posted Wednesday, May 7, 2014 at 10:07 AM EDT
Rhino populations in Africa -- especially the black rhino -- are still critically endangered despite ongoing conservation efforts and positive population growth in the past several decades. Rhino horn is still in demand across the world, with poachers going to extreme lengths to locate and track their next kill.
With the increasing regularity and integration of GPS technology into our everyday devices -- from cellphones to DSLRs -- comes a dramatic tradeoff to the well-being of African rhinos. The Sunday Times reported in a interview back in 2012 that rhino poachers have taken to social media feeds seeking out geotagged images that unwittingly relay the exact location of these elusive mammals. Marc Reading, a South African national park representative, explained that these poachers are even going so far as to send mock tourists into safari parks for the purpose of covertly conducting this 'geo reconnaissance.'
“The exact co-ordinates are attached to the picture, allowing poachers to come in after dark and track the animal, ” Reading said.
This is a quintessentially 21st century photo pic.twitter.com/rXvB12xMm6— Tim Bennett (@flashman) May 5, 2014
Jacques Flamand of World Wildlife Federation South Africa is an outspoken conservationist and proponent of rhino repopulation efforts. “Black rhino, and rhinos generally, are under huge pressure. If they don’t have champions, they’re doomed to disappear,” Flamand said.

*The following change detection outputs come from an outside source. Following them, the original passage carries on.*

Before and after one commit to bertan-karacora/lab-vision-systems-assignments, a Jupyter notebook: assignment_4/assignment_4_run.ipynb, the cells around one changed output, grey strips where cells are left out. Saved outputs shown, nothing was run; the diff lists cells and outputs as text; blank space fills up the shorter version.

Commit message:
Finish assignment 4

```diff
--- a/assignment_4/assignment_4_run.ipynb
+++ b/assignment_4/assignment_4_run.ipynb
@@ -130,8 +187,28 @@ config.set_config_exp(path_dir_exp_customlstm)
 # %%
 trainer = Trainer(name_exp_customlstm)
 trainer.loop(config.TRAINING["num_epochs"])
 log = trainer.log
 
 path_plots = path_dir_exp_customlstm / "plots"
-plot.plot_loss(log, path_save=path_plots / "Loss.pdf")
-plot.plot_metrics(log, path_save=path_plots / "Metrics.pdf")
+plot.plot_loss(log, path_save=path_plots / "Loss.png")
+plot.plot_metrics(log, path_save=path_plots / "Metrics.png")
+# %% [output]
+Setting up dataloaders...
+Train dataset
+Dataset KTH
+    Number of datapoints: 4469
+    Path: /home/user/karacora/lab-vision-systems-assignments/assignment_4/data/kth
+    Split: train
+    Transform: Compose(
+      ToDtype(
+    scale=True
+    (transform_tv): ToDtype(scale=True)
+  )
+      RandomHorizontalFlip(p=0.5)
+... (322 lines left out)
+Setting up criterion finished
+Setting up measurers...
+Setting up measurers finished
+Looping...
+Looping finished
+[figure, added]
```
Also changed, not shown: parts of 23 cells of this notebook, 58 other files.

As casual observers and unofficial news reporters of tomorrow, it is up to us to be responsible for the potential ways in which our media may or may not be utilized. Disabling or removing the GPS data on our cameras and smartphones when shooting sensitive and endangered subjects is one such consideration to make, and is a step in the right direction!